▶ **About this exercise**: Verbatim copy, images excluded: write out each record shown below.

(Records from a collection)
◆ ◆ ◆ ◆ ◆ ◆ ◆
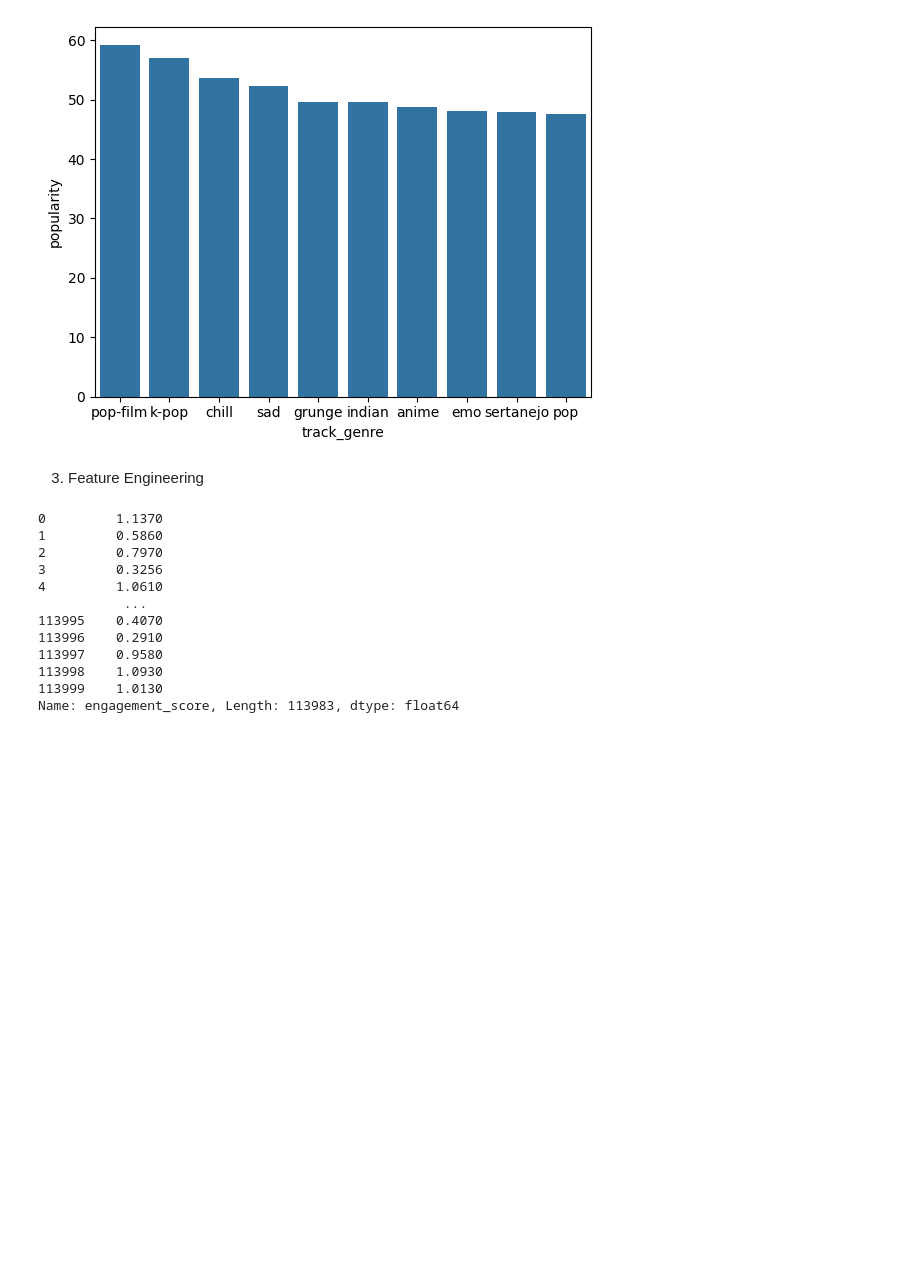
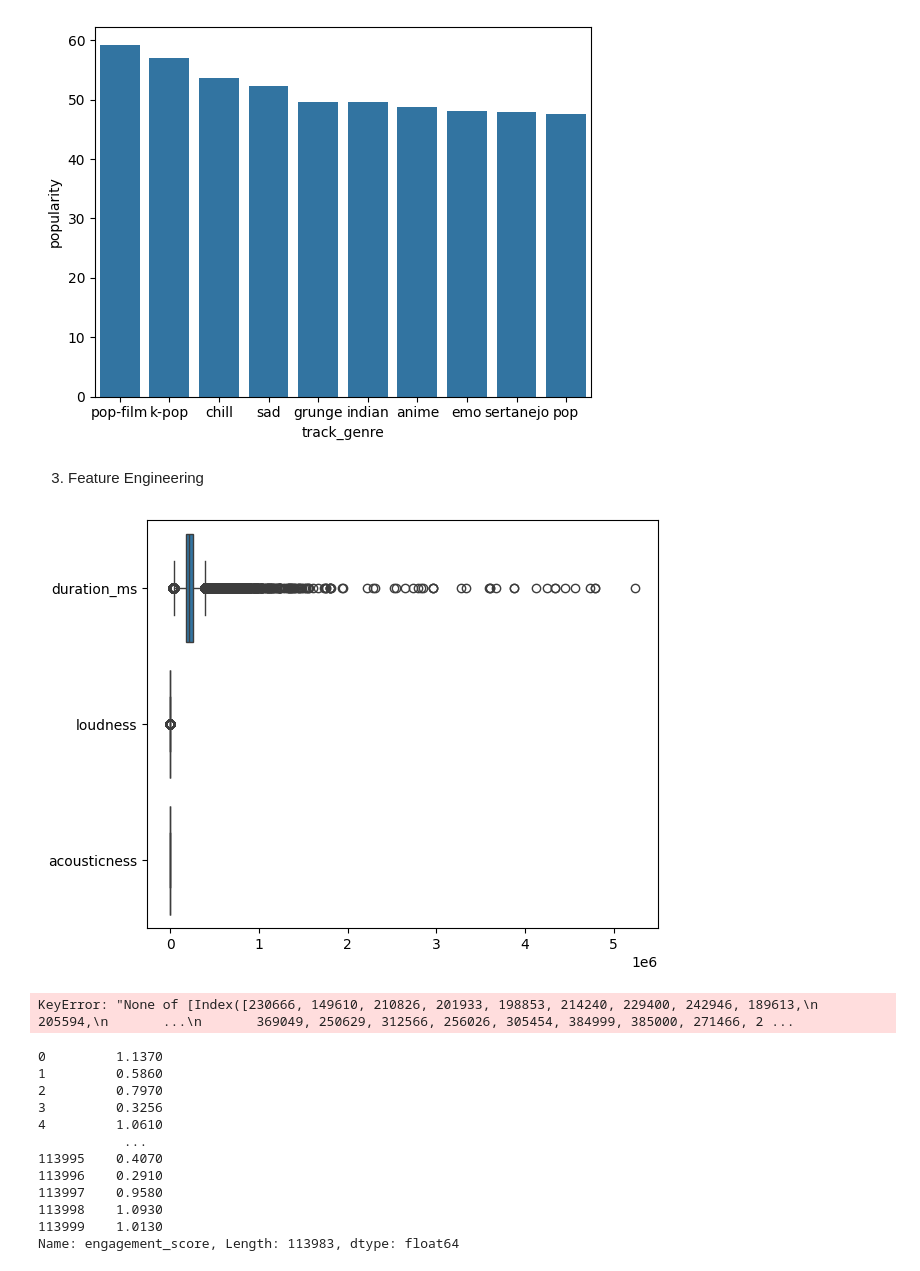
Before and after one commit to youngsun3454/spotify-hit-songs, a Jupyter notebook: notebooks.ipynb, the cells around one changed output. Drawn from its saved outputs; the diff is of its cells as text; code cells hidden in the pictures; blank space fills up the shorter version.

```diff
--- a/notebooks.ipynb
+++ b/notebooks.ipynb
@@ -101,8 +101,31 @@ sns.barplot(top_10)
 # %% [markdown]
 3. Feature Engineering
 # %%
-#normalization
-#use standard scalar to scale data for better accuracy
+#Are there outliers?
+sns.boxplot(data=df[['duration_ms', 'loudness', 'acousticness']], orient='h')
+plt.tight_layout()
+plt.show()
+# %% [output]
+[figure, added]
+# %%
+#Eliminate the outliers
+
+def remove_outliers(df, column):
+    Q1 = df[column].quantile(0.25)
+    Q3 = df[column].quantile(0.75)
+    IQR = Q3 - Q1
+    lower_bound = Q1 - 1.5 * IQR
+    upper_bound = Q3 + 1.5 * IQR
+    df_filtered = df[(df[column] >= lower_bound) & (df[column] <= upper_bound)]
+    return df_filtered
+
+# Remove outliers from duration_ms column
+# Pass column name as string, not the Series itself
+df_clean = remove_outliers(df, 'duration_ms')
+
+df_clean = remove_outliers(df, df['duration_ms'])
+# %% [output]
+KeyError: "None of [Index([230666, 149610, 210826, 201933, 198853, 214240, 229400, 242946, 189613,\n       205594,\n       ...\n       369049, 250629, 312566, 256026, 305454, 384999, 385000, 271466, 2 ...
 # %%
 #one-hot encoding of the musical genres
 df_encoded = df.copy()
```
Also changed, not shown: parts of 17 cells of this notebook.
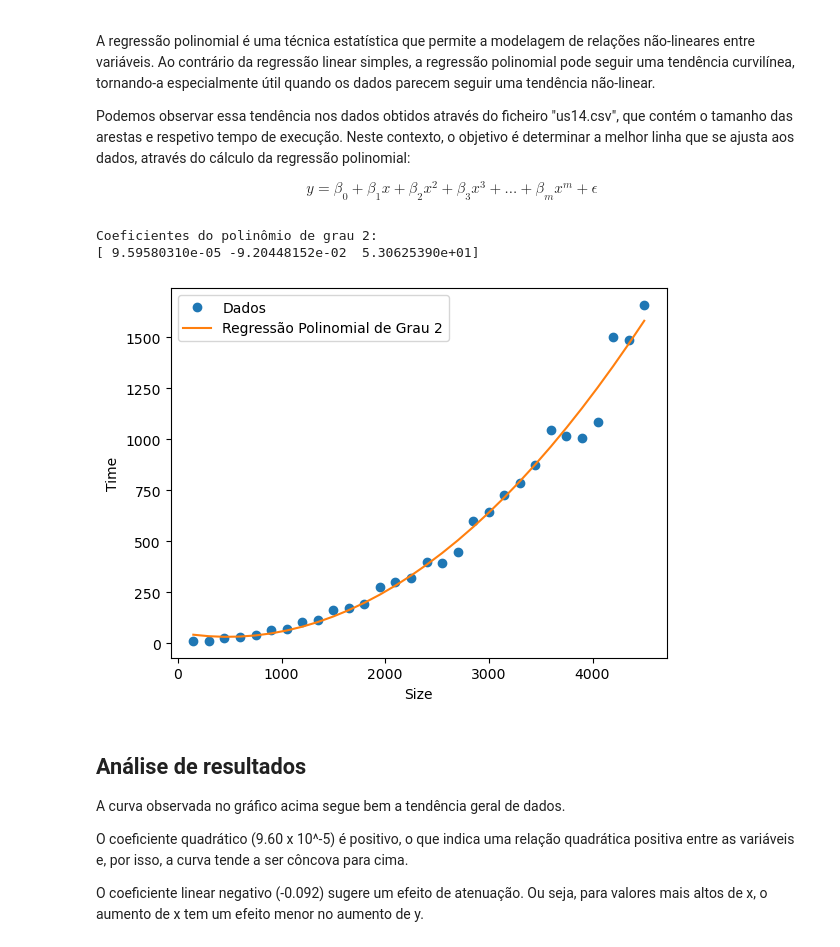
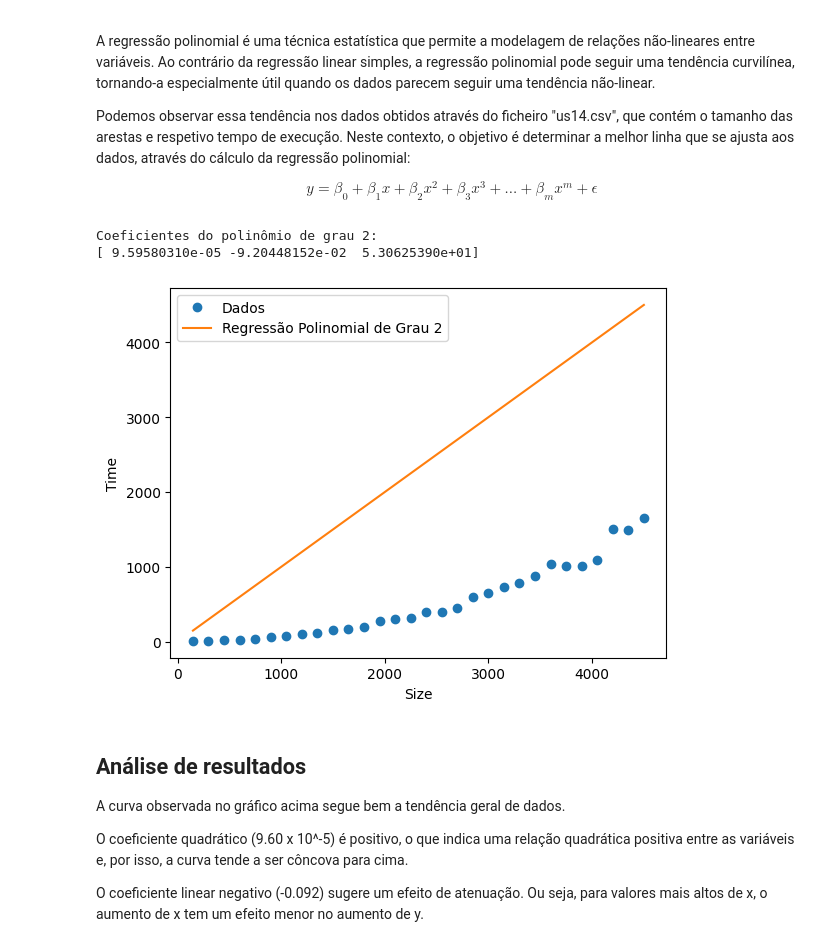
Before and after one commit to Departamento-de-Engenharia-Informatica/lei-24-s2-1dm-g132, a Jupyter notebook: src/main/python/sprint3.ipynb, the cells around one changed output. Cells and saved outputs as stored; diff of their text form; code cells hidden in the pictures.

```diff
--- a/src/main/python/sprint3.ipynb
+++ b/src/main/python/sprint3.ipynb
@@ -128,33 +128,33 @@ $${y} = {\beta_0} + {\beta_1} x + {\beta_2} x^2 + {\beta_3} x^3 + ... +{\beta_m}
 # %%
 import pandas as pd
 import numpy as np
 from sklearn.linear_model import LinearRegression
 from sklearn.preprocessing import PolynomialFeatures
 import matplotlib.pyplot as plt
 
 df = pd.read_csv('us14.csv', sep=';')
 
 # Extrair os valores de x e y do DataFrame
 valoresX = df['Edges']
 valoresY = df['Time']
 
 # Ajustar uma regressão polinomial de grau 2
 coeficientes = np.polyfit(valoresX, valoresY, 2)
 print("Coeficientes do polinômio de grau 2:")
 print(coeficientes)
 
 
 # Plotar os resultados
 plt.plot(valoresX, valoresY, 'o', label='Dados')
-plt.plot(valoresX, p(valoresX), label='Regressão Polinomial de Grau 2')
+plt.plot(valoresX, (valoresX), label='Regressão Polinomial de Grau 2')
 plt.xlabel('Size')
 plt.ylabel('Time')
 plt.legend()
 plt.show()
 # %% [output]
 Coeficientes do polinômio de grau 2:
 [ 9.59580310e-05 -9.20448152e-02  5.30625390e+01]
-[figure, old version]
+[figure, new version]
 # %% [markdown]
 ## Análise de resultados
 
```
◆ ◆ ◆ ◆ ◆ ◆ ◆
▶ **Solution**:
Before and after one commit to youngsun3454/spotify-hit-songs, a Jupyter notebook: notebooks.ipynb, the cells around one changed output. Drawn from its saved outputs; the diff is of its cells as text; code cells hidden in the pictures; blank space fills up the shorter version.

```diff
--- a/notebooks.ipynb
+++ b/notebooks.ipynb
@@ -101,8 +101,31 @@ sns.barplot(top_10)
 # %% [markdown]
 3. Feature Engineering
 # %%
-#normalization
-#use standard scalar to scale data for better accuracy
+#Are there outliers?
+sns.boxplot(data=df[['duration_ms', 'loudness', 'acousticness']], orient='h')
+plt.tight_layout()
+plt.show()
+# %% [output]
+[figure, added]
+# %%
+#Eliminate the outliers
+
+def remove_outliers(df, column):
+    Q1 = df[column].quantile(0.25)
+    Q3 = df[column].quantile(0.75)
+    IQR = Q3 - Q1
+    lower_bound = Q1 - 1.5 * IQR
+    upper_bound = Q3 + 1.5 * IQR
+    df_filtered = df[(df[column] >= lower_bound) & (df[column] <= upper_bound)]
+    return df_filtered
+
+# Remove outliers from duration_ms column
+# Pass column name as string, not the Series itself
+df_clean = remove_outliers(df, 'duration_ms')
+
+df_clean = remove_outliers(df, df['duration_ms'])
+# %% [output]
+KeyError: "None of [Index([230666, 149610, 210826, 201933, 198853, 214240, 229400, 242946, 189613,\n       205594,\n       ...\n       369049, 250629, 312566, 256026, 305454, 384999, 385000, 271466, 2 ...
 # %%
 #one-hot encoding of the musical genres
 df_encoded = df.copy()
```
Also changed, not shown: parts of 17 cells of this notebook.
Before and after one commit to Departamento-de-Engenharia-Informatica/lei-24-s2-1dm-g132, a Jupyter notebook: src/main/python/sprint3.ipynb, the cells around one changed output. Cells and saved outputs as stored; diff of their text form; code cells hidden in the pictures.

```diff
--- a/src/main/python/sprint3.ipynb
+++ b/src/main/python/sprint3.ipynb
@@ -128,33 +128,33 @@ $${y} = {\beta_0} + {\beta_1} x + {\beta_2} x^2 + {\beta_3} x^3 + ... +{\beta_m}
 # %%
 import pandas as pd
 import numpy as np
 from sklearn.linear_model import LinearRegression
 from sklearn.preprocessing import PolynomialFeatures
 import matplotlib.pyplot as plt
 
 df = pd.read_csv('us14.csv', sep=';')
 
 # Extrair os valores de x e y do DataFrame
 valoresX = df['Edges']
 valoresY = df['Time']
 
 # Ajustar uma regressão polinomial de grau 2
 coeficientes = np.polyfit(valoresX, valoresY, 2)
 print("Coeficientes do polinômio de grau 2:")
 print(coeficientes)
 
 
 # Plotar os resultados
 plt.plot(valoresX, valoresY, 'o', label='Dados')
-plt.plot(valoresX, p(valoresX), label='Regressão Polinomial de Grau 2')
+plt.plot(valoresX, (valoresX), label='Regressão Polinomial de Grau 2')
 plt.xlabel('Size')
 plt.ylabel('Time')
 plt.legend()
 plt.show()
 # %% [output]
 Coeficientes do polinômio de grau 2:
 [ 9.59580310e-05 -9.20448152e-02  5.30625390e+01]
-[figure, old version]
+[figure, new version]
 # %% [markdown]
 ## Análise de resultados
 
```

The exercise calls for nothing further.